The storm pieces together footage from Casey's eight years of chasing into a single, simplified 40 minute storyline, which covers both the science of Vortex2 and Casey's own quest. Those who watched Discovery's Storm Chasers will know more of the story, and will recognize some of the cuts across the various storms, but for this format I thought the story worked well. And, it was really cool to see the TIV2 on the streets of Manhattan:

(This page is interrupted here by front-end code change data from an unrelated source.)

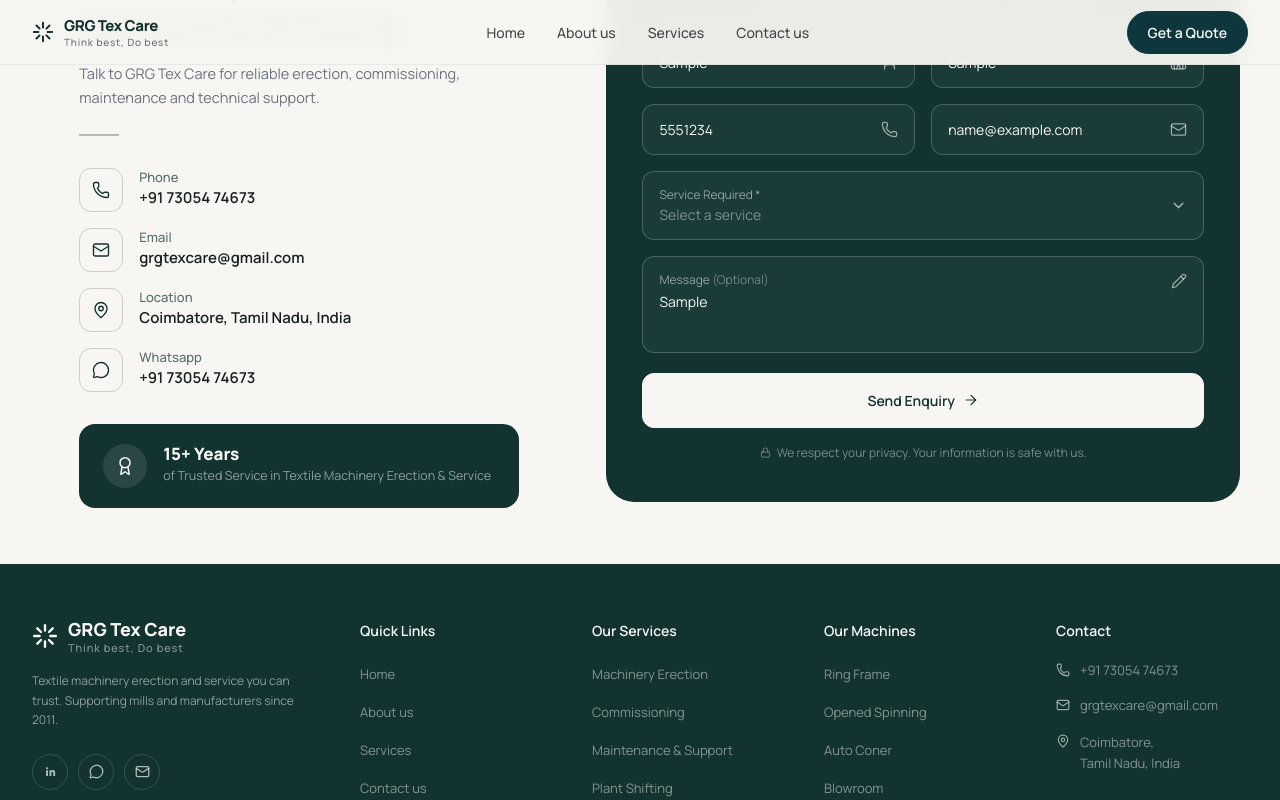
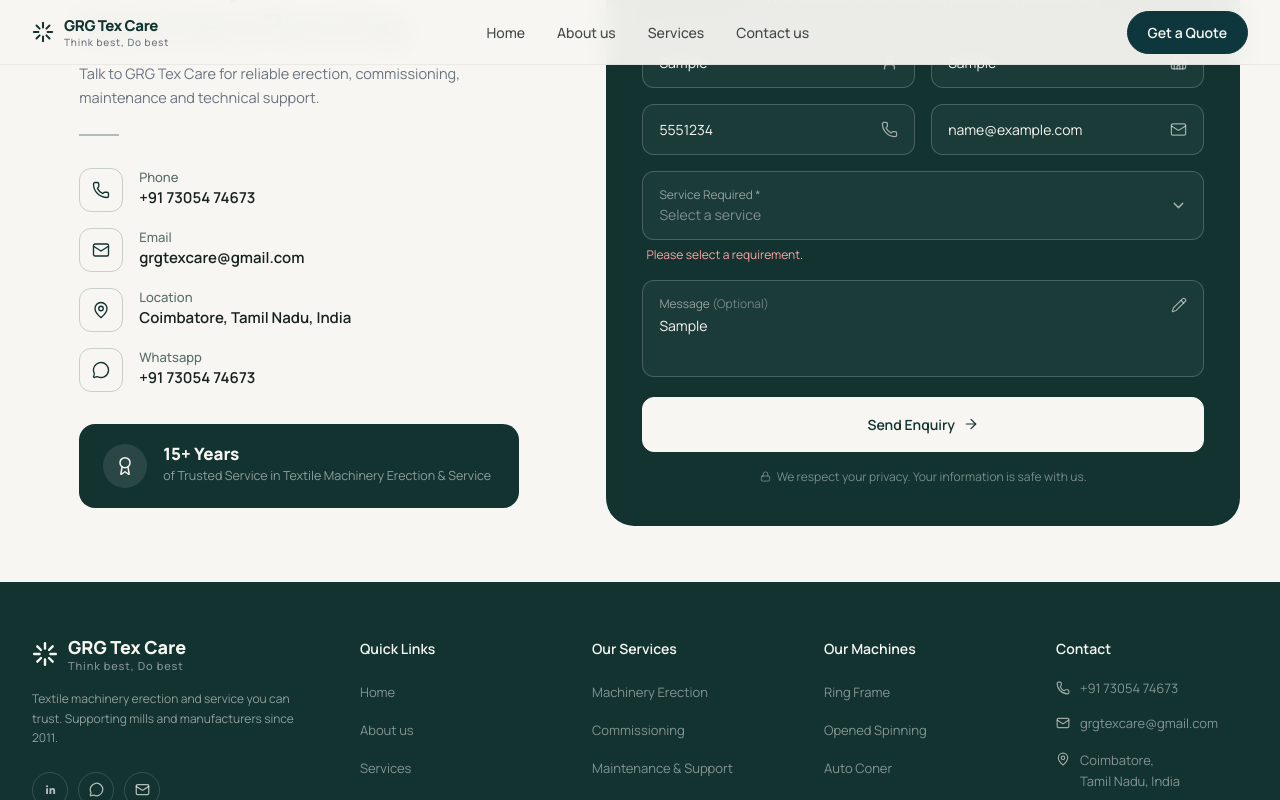
Before and after one commit to Rohith83/GRG-Tex-Care-Project, a React (Vite) app: page / in a window 1280 px wide. Both pictures are taken after typing "Sample", "Sample", "5551234", "name@example.com", "Sample" into the empty fields and a click on the button "Send Enquiry". Shown: the part 3393-4193 px from the top of the page. Built offline with nearby package versions, Linux system fonts and the light colour scheme.

Commit message:
Modified select requirement

```diff
--- a/src/components/QuoteForm.jsx
+++ b/src/components/QuoteForm.jsx
@@ -39,6 +39,7 @@
 
   const [submitted, setSubmitted] = useState(false);
   const [sending, setSending] = useState(false);
+  const [serviceError, setServiceError] = useState('');
 
   const update = (key) => (e) => {
     setForm((f) => ({
@@ -50,8 +51,15 @@
   const handleSubmit = async (e) => {
     e.preventDefault();
 
-    if (!form.service || sending) return;
+    if (sending) return;
 
+    // Validate service before sending
+    if (!form.service) {
+      setServiceError('Please select a requirement.');
+      return;
+    }
+
+    setServiceError('');
     setSending(true);
     setSubmitted(false);
 
@@ -82,7 +90,6 @@
         message: '',
       });
 
-      // Return button to normal after 2.5 seconds
       setTimeout(() => {
         setSubmitted(false);
       }, 2500);
@@ -217,22 +224,31 @@
 
         {/* SERVICE */}
 
+        <div>
           <CustomSelect
             label="Service Required *"
             placeholder="Select a service"
             value={form.service}
-          onChange={(val) =>
+            onChange={(val) => {
               setForm((f) => ({
                 ...f,
                 service: val,
-            }))
-          }
+              }));
+
+              // Clear error when user selects a service
+              setServiceError('');
+            }}
             options={SERVICES}
           />
 
-        {/* MESSAGE */}
+          {serviceError && (
+            <p className="mt-1.5 px-1 text-[12px] text-red-300">
+              {serviceError}
+            </p>
+          )}
+        </div>
 
-       {/* MESSAGE */}
+        {/* MESSAGE - OPTIONAL */}
 
         <label
           className="
@@ -253,7 +269,10 @@
         >
           <div className="w-full min-w-0">
             <p className="text-[12px] text-cream/55">
-      Message <span className="text-cream/40">(Optional)</span>
+              Message{' '}
+              <span className="text-cream/40">
+                (Optional)
+              </span>
             </p>
 
             <textarea
@@ -278,6 +297,7 @@
             className="text-cream/60 shrink-0 mt-0.5"
           />
         </label>
+
         {/* SEND BUTTON */}
 
         <button
```
Lines whose indentation alone changed are shown as unchanged.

As a severe weather geek (my weather postings here), I really loved the movie--it was great to see all those storms in that massive format. Often on TV, the focus gets drawn just to parts of the storm, but here you could see details of the storm that you can never see on TV. Casey answered questions afterward, and I asked him how he kept his lens clear (air jet system), and if he had more Wadena, MN storm footage. Casey said he did have a bit more footage, but made an interesting comment that it's really hard to select footage for this giant format when working on smaller monitors; he said that he would have used more of his Wadena footage if he had known what it really looked like on the big screen. Other interesting tidbits from the Q&A: the IMAX camera is actually owned by Sean Casey's father; the internal shots in the trucks were shot in Vistavsion (I used to work with Visatvision cameras for special FX work back in the 1980's), and even though the film's done, Casey will be out again this season with a 3D HD camera.
Check out the Tornado Alley link above to see where this is playing near you, it's definitely worth seeing!